- [Your task]:
Copy out every line of the records where the string "variables" occurs.

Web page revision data
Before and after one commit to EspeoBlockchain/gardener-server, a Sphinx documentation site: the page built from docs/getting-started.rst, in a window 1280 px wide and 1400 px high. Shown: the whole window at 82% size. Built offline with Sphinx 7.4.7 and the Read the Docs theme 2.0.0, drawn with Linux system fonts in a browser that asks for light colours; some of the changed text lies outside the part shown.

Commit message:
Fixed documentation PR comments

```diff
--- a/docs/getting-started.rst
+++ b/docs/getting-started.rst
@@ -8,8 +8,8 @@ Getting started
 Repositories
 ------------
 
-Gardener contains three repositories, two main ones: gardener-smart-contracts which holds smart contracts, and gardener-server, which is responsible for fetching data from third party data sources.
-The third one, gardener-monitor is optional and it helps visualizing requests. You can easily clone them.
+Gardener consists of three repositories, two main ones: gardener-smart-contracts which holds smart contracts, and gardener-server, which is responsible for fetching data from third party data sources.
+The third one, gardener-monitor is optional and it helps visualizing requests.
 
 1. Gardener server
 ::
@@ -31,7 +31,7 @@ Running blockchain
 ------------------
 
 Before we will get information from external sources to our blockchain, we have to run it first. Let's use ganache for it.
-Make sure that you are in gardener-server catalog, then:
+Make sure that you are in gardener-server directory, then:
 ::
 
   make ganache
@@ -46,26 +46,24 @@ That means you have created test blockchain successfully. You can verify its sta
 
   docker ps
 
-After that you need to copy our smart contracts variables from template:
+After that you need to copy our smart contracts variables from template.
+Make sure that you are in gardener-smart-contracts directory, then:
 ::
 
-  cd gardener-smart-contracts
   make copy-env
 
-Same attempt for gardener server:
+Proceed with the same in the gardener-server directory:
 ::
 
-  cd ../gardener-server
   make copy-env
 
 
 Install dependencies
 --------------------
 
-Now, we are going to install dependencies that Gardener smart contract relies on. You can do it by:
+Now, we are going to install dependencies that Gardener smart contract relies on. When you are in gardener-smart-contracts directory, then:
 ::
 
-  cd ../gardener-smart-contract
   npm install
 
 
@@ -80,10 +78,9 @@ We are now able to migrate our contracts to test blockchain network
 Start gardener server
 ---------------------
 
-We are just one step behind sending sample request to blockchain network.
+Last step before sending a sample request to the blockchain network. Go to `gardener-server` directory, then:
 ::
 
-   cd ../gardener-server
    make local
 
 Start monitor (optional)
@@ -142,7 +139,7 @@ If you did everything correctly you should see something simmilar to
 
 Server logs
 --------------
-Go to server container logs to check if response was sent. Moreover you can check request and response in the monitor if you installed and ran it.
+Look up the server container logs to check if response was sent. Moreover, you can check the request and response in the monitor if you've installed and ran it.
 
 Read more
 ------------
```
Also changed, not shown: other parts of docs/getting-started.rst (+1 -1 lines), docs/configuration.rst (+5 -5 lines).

- [Your solution]:
-After that you need to copy our smart contracts variables from template:
+After that you need to copy our smart contracts variables from template.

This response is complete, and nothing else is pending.